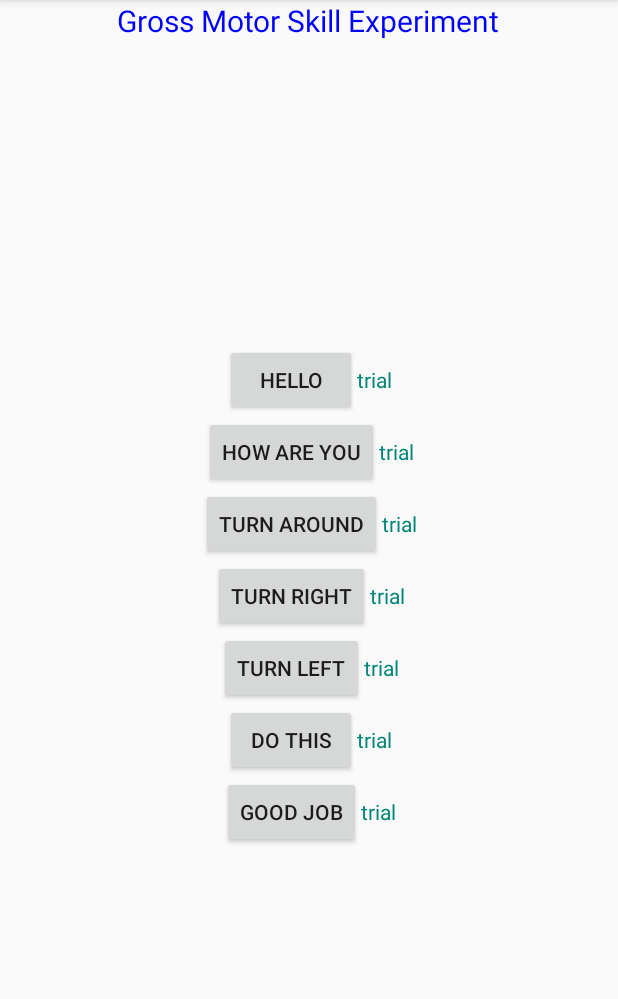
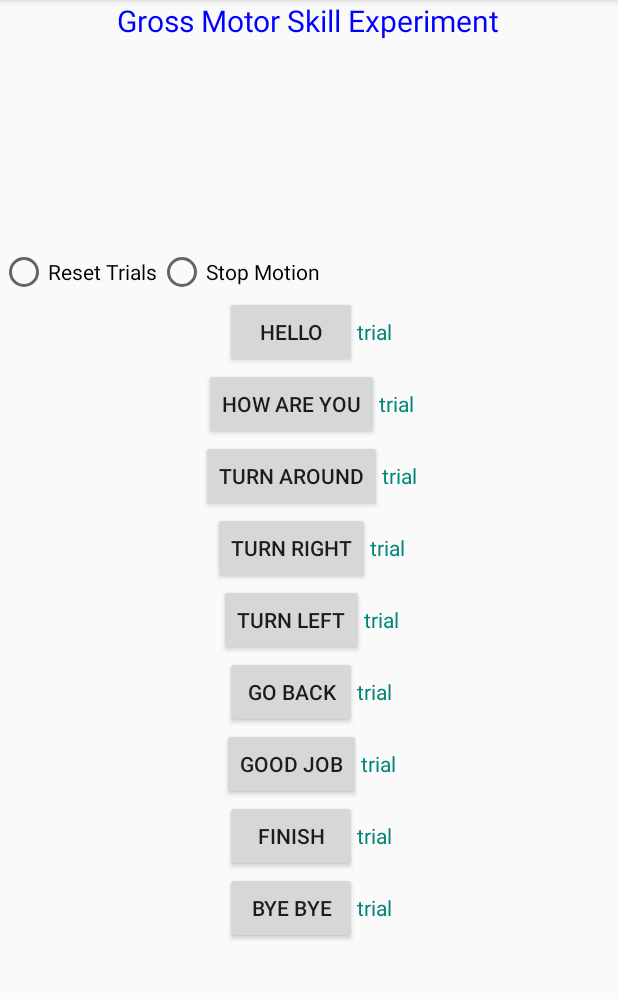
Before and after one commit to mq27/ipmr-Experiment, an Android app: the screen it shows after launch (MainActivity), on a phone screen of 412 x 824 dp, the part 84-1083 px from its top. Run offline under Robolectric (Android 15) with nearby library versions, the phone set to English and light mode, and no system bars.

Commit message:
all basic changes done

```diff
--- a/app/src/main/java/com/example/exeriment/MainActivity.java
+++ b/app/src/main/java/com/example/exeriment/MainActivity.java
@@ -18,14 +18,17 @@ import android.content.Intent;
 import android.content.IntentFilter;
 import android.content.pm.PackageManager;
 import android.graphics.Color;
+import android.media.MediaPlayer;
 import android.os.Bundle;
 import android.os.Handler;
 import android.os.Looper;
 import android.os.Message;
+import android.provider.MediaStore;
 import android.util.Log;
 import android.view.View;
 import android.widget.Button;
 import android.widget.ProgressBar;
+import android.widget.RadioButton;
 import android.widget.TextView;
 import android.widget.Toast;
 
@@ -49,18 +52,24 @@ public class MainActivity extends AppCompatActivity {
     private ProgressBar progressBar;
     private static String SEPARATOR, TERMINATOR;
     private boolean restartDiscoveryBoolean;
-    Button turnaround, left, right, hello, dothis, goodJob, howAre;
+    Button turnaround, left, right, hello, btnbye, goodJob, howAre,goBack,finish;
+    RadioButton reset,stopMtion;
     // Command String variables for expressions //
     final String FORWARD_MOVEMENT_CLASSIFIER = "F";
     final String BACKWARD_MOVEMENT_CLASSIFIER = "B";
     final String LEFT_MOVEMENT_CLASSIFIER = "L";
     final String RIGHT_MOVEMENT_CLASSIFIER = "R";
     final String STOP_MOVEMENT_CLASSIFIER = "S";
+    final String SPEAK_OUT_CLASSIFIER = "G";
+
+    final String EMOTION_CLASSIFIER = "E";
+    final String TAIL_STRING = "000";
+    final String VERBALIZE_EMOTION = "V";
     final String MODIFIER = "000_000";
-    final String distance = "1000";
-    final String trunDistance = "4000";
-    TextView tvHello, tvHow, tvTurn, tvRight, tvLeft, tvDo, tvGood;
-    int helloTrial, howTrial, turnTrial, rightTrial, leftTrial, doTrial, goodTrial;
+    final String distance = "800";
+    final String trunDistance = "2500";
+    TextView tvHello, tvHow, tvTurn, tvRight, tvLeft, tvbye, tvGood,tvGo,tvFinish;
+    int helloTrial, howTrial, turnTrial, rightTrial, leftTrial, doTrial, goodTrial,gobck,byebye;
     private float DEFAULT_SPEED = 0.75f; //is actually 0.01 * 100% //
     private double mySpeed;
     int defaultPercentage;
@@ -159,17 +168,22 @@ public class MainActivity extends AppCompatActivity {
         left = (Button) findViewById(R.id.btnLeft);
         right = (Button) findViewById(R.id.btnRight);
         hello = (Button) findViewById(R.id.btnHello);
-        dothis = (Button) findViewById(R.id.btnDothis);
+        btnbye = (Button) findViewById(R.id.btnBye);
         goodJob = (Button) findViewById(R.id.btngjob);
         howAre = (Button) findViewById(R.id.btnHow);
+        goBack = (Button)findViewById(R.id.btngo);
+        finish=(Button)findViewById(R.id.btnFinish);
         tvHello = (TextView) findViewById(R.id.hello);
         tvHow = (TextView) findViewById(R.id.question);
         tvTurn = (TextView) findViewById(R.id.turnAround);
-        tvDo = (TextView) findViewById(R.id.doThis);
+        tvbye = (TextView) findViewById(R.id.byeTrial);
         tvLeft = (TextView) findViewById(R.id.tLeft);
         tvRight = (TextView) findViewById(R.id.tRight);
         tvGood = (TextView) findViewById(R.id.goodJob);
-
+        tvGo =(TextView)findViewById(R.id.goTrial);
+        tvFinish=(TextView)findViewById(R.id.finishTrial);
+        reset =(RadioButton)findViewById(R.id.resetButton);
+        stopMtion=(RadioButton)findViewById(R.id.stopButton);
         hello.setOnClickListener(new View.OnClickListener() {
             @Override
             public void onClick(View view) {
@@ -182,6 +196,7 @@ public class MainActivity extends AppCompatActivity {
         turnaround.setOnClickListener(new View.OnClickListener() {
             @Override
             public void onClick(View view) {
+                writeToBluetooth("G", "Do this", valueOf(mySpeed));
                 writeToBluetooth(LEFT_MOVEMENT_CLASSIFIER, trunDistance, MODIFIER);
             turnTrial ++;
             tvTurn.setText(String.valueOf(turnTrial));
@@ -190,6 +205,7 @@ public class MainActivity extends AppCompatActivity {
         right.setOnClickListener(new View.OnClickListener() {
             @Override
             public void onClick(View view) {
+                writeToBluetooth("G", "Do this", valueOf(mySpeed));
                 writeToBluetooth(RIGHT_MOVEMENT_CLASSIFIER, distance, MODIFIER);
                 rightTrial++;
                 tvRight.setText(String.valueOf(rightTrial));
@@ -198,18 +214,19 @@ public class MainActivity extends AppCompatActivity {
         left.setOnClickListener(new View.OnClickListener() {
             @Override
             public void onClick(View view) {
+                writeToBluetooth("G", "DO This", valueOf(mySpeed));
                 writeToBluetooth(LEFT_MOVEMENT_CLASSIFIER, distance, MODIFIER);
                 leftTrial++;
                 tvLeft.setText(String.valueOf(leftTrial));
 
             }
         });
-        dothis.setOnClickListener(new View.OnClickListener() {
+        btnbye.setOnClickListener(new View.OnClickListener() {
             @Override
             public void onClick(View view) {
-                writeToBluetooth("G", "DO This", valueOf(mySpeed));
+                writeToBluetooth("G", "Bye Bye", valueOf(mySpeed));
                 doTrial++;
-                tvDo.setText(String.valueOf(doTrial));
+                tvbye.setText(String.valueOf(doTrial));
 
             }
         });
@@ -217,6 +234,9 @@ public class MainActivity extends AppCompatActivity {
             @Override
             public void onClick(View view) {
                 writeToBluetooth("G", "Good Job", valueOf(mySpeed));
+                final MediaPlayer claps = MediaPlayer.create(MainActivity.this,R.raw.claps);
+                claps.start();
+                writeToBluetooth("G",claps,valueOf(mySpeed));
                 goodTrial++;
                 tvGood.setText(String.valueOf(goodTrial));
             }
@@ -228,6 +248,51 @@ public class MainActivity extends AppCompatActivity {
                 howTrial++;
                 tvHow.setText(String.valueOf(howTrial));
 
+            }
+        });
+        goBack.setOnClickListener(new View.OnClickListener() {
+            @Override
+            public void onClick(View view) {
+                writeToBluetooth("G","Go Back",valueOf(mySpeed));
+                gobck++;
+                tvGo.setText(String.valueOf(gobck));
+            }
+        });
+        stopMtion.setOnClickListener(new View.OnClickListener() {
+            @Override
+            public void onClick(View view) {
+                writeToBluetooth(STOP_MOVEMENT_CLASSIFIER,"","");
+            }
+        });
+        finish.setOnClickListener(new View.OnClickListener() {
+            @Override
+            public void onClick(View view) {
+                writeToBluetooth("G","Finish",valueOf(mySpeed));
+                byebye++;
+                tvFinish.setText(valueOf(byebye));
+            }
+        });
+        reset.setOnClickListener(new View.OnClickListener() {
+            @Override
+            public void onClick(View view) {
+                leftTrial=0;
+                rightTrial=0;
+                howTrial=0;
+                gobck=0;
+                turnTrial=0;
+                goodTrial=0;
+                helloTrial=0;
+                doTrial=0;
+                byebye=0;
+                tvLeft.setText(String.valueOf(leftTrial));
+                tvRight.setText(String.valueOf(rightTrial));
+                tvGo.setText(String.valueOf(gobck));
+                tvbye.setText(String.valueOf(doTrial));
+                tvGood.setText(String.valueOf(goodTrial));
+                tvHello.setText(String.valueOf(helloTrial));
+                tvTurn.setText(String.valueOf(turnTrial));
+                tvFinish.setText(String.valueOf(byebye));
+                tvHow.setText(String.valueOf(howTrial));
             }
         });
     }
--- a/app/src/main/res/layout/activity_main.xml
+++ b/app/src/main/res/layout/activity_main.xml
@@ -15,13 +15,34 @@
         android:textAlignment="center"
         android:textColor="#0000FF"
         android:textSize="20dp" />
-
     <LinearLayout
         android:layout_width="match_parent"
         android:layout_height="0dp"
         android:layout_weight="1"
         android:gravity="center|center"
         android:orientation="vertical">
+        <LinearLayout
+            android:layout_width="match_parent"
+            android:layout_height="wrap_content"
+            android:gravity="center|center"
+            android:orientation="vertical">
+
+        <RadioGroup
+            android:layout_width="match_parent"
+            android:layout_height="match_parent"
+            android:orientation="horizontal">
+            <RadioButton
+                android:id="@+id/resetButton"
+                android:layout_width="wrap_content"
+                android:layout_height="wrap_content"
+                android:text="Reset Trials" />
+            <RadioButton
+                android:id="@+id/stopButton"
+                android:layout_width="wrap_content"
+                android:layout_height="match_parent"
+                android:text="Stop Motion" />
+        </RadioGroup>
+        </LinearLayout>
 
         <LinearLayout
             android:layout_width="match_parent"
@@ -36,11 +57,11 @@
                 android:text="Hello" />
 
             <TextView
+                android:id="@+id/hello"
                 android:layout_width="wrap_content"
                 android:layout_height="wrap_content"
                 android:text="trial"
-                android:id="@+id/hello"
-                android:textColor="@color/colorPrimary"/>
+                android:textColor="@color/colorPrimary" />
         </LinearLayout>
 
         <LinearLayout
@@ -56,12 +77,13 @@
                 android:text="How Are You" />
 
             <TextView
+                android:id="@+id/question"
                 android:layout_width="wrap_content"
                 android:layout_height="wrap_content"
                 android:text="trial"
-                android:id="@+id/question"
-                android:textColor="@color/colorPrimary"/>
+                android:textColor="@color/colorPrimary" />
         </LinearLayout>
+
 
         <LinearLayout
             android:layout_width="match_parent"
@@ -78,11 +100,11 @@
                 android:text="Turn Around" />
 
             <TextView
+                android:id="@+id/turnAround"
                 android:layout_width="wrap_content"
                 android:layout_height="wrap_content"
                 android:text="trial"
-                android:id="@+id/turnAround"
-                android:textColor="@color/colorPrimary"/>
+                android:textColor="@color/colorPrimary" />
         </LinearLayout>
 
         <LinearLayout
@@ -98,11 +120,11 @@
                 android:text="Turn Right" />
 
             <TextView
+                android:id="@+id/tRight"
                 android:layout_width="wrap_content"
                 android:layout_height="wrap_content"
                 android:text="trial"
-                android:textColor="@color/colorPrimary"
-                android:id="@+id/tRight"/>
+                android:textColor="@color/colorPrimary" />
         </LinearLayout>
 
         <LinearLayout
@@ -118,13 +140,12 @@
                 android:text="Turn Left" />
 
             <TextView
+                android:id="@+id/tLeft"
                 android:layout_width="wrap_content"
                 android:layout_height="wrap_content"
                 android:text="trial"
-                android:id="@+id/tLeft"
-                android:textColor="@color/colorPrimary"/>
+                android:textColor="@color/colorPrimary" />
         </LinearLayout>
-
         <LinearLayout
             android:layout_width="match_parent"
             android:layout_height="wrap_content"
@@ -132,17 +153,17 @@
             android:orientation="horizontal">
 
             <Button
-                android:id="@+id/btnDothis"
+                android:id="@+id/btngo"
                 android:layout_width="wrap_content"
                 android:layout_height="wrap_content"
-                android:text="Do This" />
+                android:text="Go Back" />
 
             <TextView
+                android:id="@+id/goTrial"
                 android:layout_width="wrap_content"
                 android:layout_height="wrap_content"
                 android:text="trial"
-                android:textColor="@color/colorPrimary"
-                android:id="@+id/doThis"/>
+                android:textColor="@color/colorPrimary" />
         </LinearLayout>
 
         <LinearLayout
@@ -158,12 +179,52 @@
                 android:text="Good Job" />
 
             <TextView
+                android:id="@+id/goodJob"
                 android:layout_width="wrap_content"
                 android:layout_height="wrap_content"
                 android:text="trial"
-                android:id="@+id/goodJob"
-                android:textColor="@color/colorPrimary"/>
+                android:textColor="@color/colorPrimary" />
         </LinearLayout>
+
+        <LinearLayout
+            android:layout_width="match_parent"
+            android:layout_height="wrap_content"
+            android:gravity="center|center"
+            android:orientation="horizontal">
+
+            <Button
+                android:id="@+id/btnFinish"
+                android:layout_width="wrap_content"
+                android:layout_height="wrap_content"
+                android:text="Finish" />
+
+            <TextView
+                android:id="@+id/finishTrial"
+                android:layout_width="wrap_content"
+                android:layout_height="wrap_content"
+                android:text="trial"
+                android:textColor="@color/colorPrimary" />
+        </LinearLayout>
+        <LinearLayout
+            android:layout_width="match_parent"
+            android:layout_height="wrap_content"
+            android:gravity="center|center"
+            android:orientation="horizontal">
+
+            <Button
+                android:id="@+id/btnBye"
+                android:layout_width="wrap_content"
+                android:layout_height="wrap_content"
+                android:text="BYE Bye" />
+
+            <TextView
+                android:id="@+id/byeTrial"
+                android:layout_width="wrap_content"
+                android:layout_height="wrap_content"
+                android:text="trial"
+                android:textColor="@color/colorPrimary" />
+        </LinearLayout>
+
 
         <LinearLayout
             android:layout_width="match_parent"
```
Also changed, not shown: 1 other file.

...

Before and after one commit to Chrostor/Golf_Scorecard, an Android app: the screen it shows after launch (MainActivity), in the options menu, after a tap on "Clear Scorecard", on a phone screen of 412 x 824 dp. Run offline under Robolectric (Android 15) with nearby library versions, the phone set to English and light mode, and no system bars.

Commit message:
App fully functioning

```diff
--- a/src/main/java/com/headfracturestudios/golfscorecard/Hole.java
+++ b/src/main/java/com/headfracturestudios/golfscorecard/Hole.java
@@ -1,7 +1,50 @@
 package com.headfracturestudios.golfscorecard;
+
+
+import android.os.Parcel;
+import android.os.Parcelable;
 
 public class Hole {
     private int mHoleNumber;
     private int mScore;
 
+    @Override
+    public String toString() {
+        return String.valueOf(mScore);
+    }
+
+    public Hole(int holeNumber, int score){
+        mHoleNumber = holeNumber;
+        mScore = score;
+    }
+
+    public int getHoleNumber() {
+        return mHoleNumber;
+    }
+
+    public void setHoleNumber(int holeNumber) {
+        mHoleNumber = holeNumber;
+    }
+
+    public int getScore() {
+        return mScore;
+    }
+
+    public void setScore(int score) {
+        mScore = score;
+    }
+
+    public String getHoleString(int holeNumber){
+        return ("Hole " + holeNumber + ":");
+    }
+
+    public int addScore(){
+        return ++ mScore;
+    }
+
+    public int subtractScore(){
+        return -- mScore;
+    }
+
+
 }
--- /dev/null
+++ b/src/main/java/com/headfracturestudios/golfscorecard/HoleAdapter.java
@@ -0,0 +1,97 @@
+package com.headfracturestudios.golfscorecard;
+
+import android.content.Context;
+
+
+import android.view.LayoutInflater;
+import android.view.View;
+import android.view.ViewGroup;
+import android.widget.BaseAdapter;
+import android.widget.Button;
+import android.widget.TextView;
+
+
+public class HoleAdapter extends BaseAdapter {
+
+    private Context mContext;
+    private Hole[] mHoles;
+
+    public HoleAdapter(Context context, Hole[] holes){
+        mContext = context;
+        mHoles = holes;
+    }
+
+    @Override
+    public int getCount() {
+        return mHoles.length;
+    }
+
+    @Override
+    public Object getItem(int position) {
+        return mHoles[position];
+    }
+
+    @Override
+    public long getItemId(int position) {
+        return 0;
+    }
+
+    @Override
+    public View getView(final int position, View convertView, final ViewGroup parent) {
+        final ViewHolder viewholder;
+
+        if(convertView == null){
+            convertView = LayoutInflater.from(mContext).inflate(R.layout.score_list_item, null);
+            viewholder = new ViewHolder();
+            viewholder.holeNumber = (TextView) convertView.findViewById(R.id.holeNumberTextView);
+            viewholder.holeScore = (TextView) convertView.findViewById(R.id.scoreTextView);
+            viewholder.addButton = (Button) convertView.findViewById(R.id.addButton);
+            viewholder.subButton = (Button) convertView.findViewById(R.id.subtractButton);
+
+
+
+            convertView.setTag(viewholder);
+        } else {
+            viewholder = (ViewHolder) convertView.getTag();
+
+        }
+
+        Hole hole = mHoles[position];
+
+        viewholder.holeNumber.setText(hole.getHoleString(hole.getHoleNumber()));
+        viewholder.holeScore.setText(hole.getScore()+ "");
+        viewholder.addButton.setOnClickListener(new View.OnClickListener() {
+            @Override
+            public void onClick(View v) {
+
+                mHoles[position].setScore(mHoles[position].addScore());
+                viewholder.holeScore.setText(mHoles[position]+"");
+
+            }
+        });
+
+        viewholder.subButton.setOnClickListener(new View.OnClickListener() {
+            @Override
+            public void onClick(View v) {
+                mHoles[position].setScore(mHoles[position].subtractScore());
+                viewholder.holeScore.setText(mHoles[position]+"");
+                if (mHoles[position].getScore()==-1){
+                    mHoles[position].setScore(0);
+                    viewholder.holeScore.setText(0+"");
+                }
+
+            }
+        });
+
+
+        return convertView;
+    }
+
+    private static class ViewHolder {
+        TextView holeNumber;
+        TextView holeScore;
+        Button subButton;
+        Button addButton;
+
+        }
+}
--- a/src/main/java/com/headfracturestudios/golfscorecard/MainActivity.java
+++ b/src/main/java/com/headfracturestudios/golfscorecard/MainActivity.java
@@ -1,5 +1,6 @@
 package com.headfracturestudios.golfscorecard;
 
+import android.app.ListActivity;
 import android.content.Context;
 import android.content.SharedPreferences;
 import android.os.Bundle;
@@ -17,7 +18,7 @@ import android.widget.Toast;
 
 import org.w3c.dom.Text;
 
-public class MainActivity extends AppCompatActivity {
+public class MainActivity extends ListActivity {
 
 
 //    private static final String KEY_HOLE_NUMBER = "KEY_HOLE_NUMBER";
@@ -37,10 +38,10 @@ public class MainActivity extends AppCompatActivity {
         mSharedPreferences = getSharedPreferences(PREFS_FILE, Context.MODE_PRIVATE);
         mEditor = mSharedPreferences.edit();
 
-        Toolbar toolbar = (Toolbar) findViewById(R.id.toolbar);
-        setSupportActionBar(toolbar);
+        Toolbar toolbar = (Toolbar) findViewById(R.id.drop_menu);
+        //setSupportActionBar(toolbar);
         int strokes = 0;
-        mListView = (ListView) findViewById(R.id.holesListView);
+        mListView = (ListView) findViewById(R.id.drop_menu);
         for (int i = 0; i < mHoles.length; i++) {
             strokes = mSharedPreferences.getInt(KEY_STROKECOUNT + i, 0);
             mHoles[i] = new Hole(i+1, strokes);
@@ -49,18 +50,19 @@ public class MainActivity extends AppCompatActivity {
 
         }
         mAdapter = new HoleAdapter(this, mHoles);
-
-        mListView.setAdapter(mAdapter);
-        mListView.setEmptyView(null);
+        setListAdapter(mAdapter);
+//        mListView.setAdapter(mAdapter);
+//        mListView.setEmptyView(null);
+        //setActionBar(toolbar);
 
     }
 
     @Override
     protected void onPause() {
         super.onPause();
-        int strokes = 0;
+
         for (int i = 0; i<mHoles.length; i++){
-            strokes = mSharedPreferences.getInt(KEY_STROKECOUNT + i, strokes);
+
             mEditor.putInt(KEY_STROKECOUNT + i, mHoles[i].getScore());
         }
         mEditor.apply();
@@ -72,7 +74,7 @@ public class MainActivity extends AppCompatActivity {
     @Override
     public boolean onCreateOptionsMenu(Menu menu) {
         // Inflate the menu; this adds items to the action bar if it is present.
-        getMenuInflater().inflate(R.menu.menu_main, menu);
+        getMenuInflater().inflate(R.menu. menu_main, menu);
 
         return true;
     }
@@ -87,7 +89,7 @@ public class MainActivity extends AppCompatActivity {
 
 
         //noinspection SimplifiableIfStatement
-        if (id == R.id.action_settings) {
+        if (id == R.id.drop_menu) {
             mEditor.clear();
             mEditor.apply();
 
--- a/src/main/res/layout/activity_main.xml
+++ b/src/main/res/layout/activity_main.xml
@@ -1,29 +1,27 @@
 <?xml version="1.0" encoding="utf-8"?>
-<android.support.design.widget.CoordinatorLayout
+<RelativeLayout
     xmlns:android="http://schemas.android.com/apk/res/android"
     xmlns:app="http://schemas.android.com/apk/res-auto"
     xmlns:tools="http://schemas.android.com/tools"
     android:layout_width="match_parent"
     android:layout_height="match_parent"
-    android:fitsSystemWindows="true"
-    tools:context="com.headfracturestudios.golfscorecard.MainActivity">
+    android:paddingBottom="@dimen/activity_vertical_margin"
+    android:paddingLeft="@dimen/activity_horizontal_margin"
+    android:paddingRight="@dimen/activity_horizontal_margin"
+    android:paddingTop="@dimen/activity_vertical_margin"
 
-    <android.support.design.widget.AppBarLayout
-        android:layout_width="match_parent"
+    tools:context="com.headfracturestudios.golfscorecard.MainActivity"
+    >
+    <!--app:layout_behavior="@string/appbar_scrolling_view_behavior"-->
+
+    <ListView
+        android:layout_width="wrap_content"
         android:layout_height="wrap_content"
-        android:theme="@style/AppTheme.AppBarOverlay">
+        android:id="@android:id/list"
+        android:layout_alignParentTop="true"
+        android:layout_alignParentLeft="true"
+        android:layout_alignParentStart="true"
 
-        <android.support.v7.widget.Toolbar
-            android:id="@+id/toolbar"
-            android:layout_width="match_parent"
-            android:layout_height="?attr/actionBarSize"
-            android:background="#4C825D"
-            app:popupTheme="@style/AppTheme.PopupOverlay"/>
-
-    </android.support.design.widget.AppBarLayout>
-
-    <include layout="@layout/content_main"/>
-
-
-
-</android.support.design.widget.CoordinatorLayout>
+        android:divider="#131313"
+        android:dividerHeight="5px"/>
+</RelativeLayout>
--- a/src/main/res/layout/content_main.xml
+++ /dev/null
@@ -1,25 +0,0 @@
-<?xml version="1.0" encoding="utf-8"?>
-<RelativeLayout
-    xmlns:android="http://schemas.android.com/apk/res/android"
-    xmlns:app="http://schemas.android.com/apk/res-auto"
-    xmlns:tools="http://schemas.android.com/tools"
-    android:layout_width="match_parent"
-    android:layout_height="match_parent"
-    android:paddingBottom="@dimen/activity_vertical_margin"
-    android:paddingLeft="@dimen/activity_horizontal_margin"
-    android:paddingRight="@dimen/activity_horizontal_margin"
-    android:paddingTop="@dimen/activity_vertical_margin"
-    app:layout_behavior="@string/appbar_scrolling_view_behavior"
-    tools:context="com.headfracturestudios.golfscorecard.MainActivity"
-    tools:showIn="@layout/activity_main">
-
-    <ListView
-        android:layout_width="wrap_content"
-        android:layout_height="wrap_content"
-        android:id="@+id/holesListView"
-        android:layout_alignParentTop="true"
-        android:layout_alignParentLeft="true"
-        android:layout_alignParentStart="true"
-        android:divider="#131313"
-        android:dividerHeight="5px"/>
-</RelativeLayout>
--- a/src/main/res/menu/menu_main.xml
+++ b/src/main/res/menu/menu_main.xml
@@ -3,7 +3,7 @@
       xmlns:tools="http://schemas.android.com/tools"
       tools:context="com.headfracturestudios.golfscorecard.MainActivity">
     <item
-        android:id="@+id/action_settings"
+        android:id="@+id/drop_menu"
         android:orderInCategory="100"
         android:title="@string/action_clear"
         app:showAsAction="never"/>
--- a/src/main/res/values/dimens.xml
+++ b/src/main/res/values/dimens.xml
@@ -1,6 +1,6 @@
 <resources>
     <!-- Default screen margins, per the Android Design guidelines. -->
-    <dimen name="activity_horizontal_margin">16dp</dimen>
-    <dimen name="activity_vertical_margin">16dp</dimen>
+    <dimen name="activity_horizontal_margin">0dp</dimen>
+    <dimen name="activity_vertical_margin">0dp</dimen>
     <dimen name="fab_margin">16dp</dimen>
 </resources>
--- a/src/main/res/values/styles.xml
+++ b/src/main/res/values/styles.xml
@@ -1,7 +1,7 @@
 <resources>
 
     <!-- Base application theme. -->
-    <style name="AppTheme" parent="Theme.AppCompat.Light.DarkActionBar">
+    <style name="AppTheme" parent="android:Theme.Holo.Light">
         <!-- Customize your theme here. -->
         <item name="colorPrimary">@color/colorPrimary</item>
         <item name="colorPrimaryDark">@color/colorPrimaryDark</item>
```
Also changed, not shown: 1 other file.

Task instructions:
Note every line above where the string "stopMtion" shows up, and copy those lines.

Reply:
+    RadioButton reset,stopMtion;
+        stopMtion=(RadioButton)findViewById(R.id.stopButton);
+        stopMtion.setOnClickListener(new View.OnClickListener() {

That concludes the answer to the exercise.